Thursday, October 24, 2019
Title: When Pachamama is Left Hungry: Healing and Misfortune in the Atacama Desert

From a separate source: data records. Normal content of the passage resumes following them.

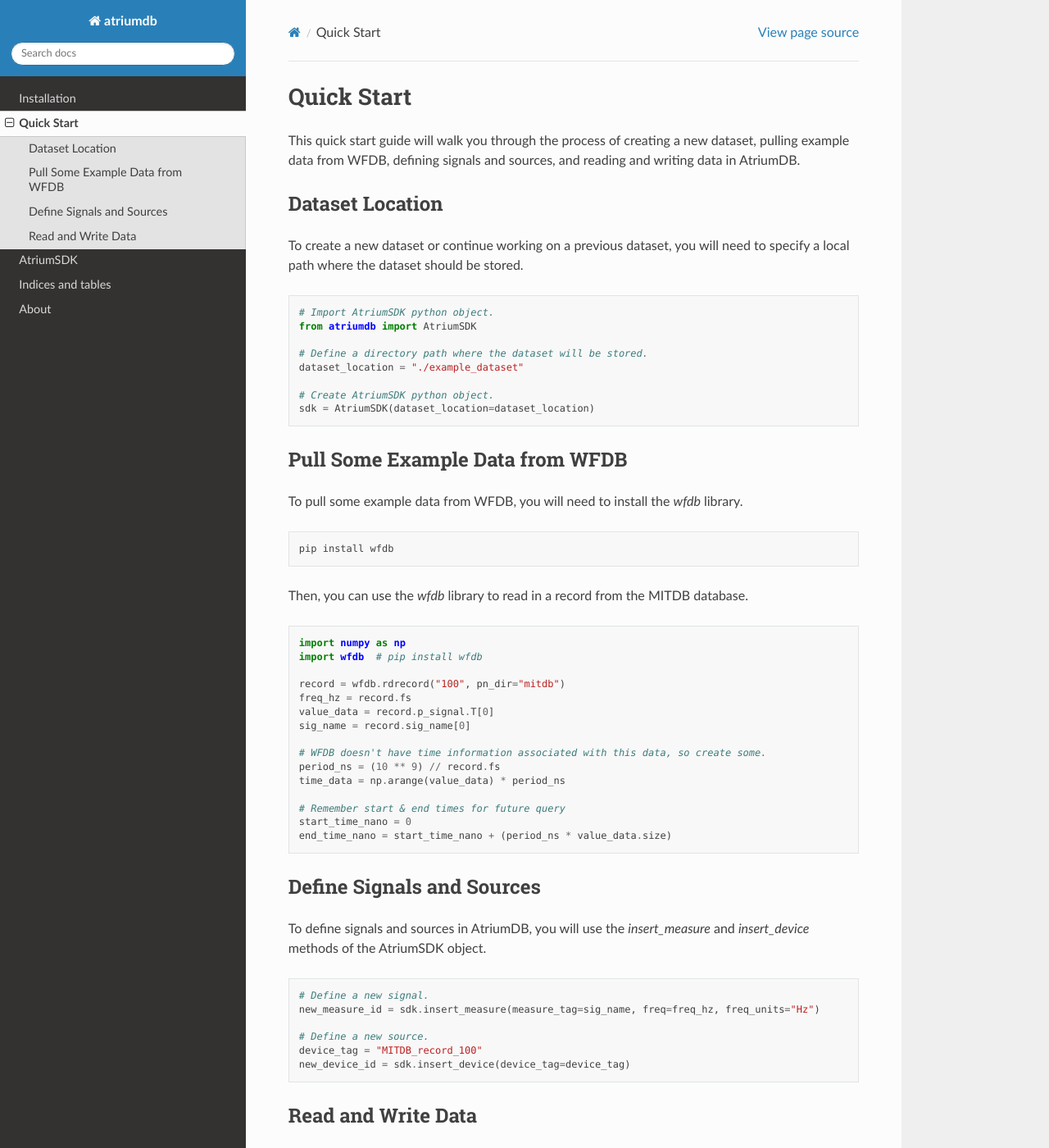
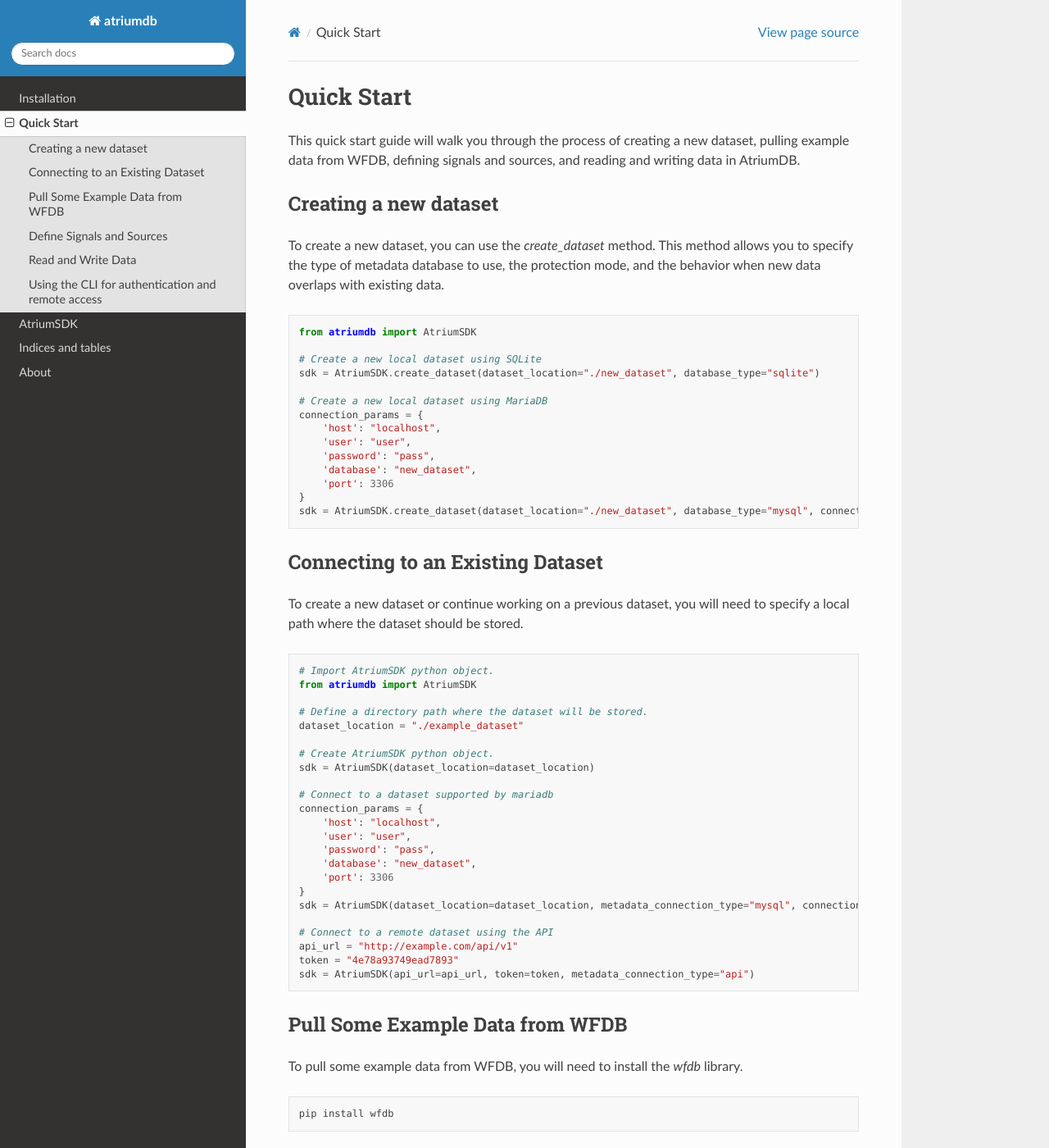
Before and after one commit to LaussenLabs/atriumdb, a Sphinx documentation site: the page built from sdk/docs/source/quickstart.rst, in a window 1280 px wide and 1400 px high. Shown: the whole window at 82% size. Built offline with Sphinx 7.4.7 and the Read the Docs theme 2.0.0, drawn with Linux system fonts in a browser that asks for light colours; some of the changed text lies outside the part shown.

Commit message:
Add potential bug fix where NULL patient mapping end_time was mapping that patient on to the future indefinitely. Rewrite quickstart instructions.

```diff
--- a/sdk/docs/source/quickstart.rst
+++ b/sdk/docs/source/quickstart.rst
@@ -1,13 +1,32 @@
 Quick Start
 -----------
 
-.. toctree::
-   :maxdepth: 2
-
 This quick start guide will walk you through the process of creating a new dataset, pulling example data from WFDB, defining signals and sources, and reading and writing data in AtriumDB.
 
-Dataset Location
+Creating a new dataset
 #######################
+
+To create a new dataset, you can use the `create_dataset` method. This method allows you to specify the type of metadata database to use, the protection mode, and the behavior when new data overlaps with existing data.
+
+.. code-block:: python
+
+    from atriumdb import AtriumSDK
+
+    # Create a new local dataset using SQLite
+    sdk = AtriumSDK.create_dataset(dataset_location="./new_dataset", database_type="sqlite")
+
+    # Create a new local dataset using MariaDB
+    connection_params = {
+        'host': "localhost",
+        'user': "user",
+        'password': "pass",
+        'database': "new_dataset",
+        'port': 3306
+    }
+    sdk = AtriumSDK.create_dataset(dataset_location="./new_dataset", database_type="mysql", connection_params=connection_params)
+
+Connecting to an Existing Dataset
+#######################################
 
 To create a new dataset or continue working on a previous dataset, you will need to specify a local path where the dataset should be stored.
 
@@ -21,6 +40,22 @@
 
     # Create AtriumSDK python object.
     sdk = AtriumSDK(dataset_location=dataset_location)
+
+    # Connect to a dataset supported by mariadb
+    connection_params = {
+        'host': "localhost",
+        'user': "user",
+        'password': "pass",
+        'database': "new_dataset",
+        'port': 3306
+    }
+    sdk = AtriumSDK(dataset_location=dataset_location, metadata_connection_type="mysql", connection_params=connection_params)
+
+    # Connect to a remote dataset using the API
+    api_url = "http://example.com/api/v1"
+    token = "4e78a93749ead7893"
+    sdk = AtriumSDK(api_url=api_url, token=token, metadata_connection_type="api")
+
 
 Pull Some Example Data from WFDB
 #####################################
@@ -79,3 +114,41 @@
     _, read_time_data, read_value_data = sdk.get_data(measure_id=new_measure_id, start_time_n=start_time_nano, end_time_n=end_time_nano, device_id=new_device_id)
     assert np.array_equal(time_data, read_time_data)
     assert np.array_equal(value_data, read_value_data)
+
+Using the CLI for authentication and remote access
+##################################################
+
+To use the CLI for authentication and remote access, you will need to install the `atriumdb` package with the `cli` optional dependency.
+
+.. code-block:: bash
+
+    pip install atriumdb[cli]
+
+You can then use the `atriumdb` CLI to set the endpoint URL and log in to the remote API.
+
+.. code-block:: bash
+
+    atriumdb --endpoint-url http://example.com/api/v1 login
+
+If the endpoint URL is already set in the .env file or as an environment variable, you can simply log in like this:
+
+Create a file named `.env` in the same directory as your script and add the following content:
+
+.. code-block:: ini
+
+    ATRIUMDB_ENDPOINT_URL=http://example.com/api/v1
+
+Now, you can log in using the CLI:
+
+.. code-block:: bash
+
+    atriumdb login
+
+After logging in, the `atriumdb` CLI will store the API token in the `.env` file. You can update your `.env` file to include the API token as well:
+
+.. code-block:: ini
+
+    ATRIUMDB_ENDPOINT_URL=http://example.com/api/v1
+    ATRIUMDB_API_TOKEN=4e78a93749ead7893
+
+Now, you can access the remote dataset using the AtriumSDK object, as shown in the "Connecting to an Existing Dataset" section.
```
Also changed, not shown: 2 other files.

Abstract: Culture helps humans visualize the ties between their health and the environment and is closely tied to the adaptations they consequently employ. This talk explores strategies adopted by Atacameño indigenous people to attain health and protect themselves from misfortune, in the mining city of Calama in northern Chile. My interest in documenting Atacameño understandings of healing and misfortune was triggered by several fieldwork experiences (2007, 2014, 2015 & 2017) in which some of their stories were documented. Their narratives centered on the theme of events involving the death of a loved one, a serious illness such as cancer, or inability to get pregnant, to name a few, and how those women or men rarely searched initially for help from a medical doctor as their only option. Most of the narratives pointed to the Atacameño people’s attempts at protecting themselves with the help of traditional indigenous healers, locally called Yatiri. A Yatiriis a ritual specialist that knows how to use medicinal plants. She or usually he is also a visionary able to see through the reading of coca leafs. My work for a number of years has emphasized Atacameño understandings of the environment and its resources. In addressing the new question of ritual failure in this research, I imagined I might be moving in a new direction. Yet, just when I thought I was moving away from the environment as my core unit of analysis, I found myself back there again. Health and wellness among Atacameños is not attained by exercising 150 minutes per week, eating organic food, doing yoga, and meditating. Rather it’s secured by being mindfully aware of your obligation to reciprocate with nature or the earth-beings and give them due respect through regular ritual payments or pagos. So, what can these stories teach us about well-being, misfortune and the environment among Atacameño indigenous peoples? At the very minimum,Atacameños’ view of nature is a reminder that other societies do not center their attention on the dominant Western view that privileges human dominance over nature (implying an artificial human-nature divide), but on the contrary, they recognize nature’s influence on human existence, and the role of culture in the balance of nature and social relations.